14 The great day of the Lord is near,
near and hastening fast;
the sound of the day of the Lord is bitter;
the mighty man cries aloud there.
15 A day of wrath is that day,
a day of distress and anguish,
a day of ruin and devastation,
a day of darkness and gloom,
a day of clouds and thick darkness,
16 a day of trumpet blast and battle cry
against the fortified cities
and against the lofty battlements.
Like the other prophets, Zephaniah sees the coming day of the Lord as a day of darkness and judgment. Judgment on all of Judah’s enemies (chapter 2) but also judgment on Judah herself.
“I will stretch out my hand against Judah
and against all the inhabitants of Jerusalem;
But then suddenly Zephaniah’s message to Judah turns into one of hope.
14 Sing aloud, O daughter of Zion;
shout, O Israel!
Rejoice and exult with all your heart,
O daughter of Jerusalem!
15 The Lord has taken away the judgments against you;

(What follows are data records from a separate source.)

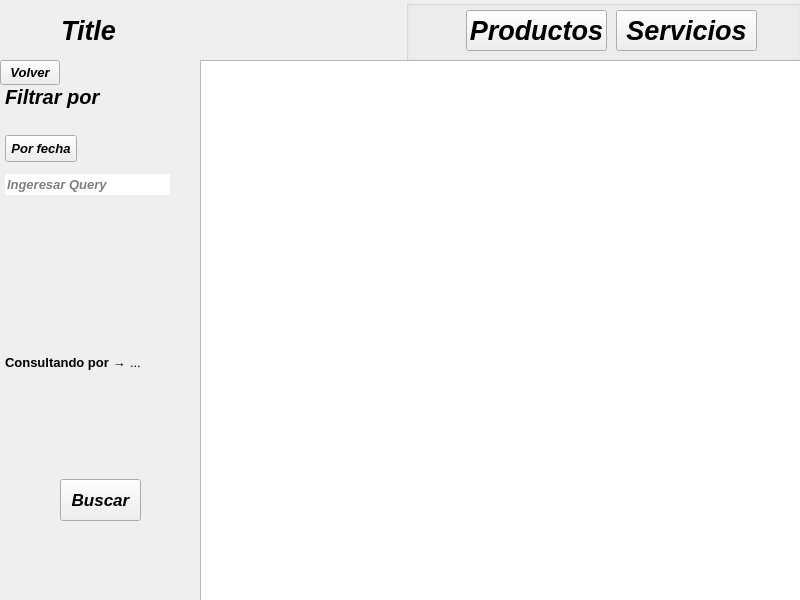
Before: the Qt Designer form GUI/sub_ventanas/ui/reportes/plantillaDesigner.ui in C-Sebastian-M/GLAM_MAKEUP_STORE, drawn with Qt 5.
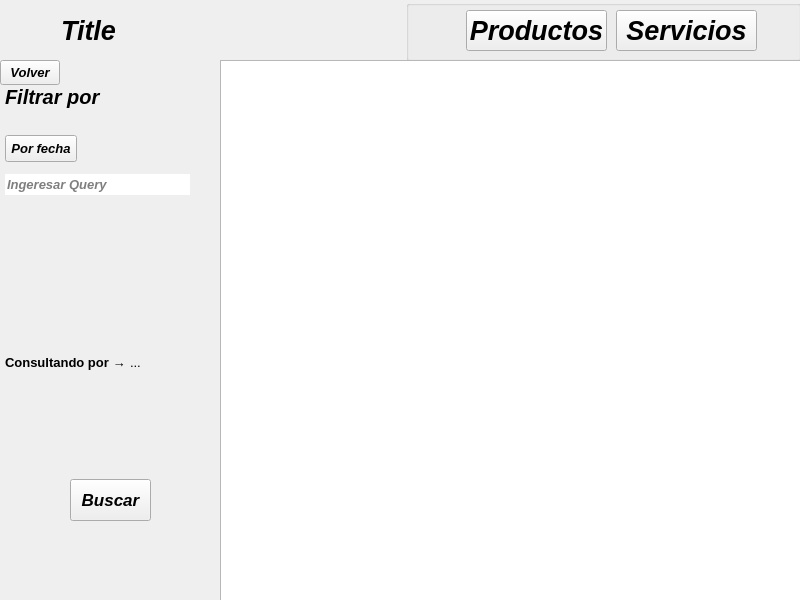
After: the same form once the commit is applied. Icons and pictures are not drawn.

```diff
--- a/GUI/sub_ventanas/ui/reportes/plantillaDesigner.ui
+++ b/GUI/sub_ventanas/ui/reportes/plantillaDesigner.ui
@@ -171,7 +171,7 @@
     <rect>
      <x>0</x>
      <y>60</y>
-     <width>201</width>
+     <width>221</width>
      <height>511</height>
     </rect>
    </property>
@@ -515,9 +515,9 @@
   <widget class="QTableWidget" name="table">
    <property name="geometry">
     <rect>
-     <x>200</x>
+     <x>220</x>
      <y>60</y>
-     <width>601</width>
+     <width>581</width>
      <height>551</height>
     </rect>
    </property>
```
Left out of the diff: 2 changed lines with no effect on the pictures.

he has cleared away your enemies.
The King of Israel, the Lord, is in your midst;
you shall never again fear evil.
16 On that day it shall be said to Jerusalem:
“Fear not, O Zion;
let not your hands grow weak.
17 The Lord your God is in your midst,
a mighty one who will save;
he will rejoice over you with gladness;
he will quiet you by his love;
he will exult over you with loud singing.
And so Advent turns from darkness, gloom, and judgment to singing, rejoicing, and salvation. How is this even possible? Why the two dramatically different messages from the prophet?
When war turned to peace
The answer is of course the Apocalypse – God’s revealing of himself in the incarnation and the cross. In Christ’s humanity and dying he has taken the wrath of God against Judah, the distress and anguish. The ruin and devastation. The darkness and gloom. And now, because of the cross and the resurrection of Christ, God can sing over Jerusalem.
The incarnation is Christ’s union with Israel. Jesus took the place of Israel here on earth. He succeeded where they had failed. He lived a life of faithful obedience before God. Therefore, by his righteousness he can be the substitute for Israel. By experiencing the day of the Lord on the cross, he took the wrath that they deserved (and the wrath that we all deserved). Now, because of the cross, Israel can experience God’s forgiveness – The Lord has taken away the judgments against you; he has cleared away your enemies.
Our union with Christ is our union with Israel. We too are free from the judgments of God. We too are clear of our enemies. We too shall never again fear evil. We too have the Lord God in our midst. We too are sung over by the Lord with gladness. This is “to live is Christ.” This is our Advent. This is what we are waiting for. Rejoicing.
Yes, it’s dark around us. Yes, waiting is full of sorrow. But Jesus Christ has brought rejoicing into our sorrow. He has brought peace with God. He has brought us hope in a day of the Lord full of rejoicing not reeling. The Lord our God singing over us. Loudly.
Are you able to rejoice in your Advent? How does your union with Christ (and thus with Israel) allow you to find joy in the thought of the return of the Lord?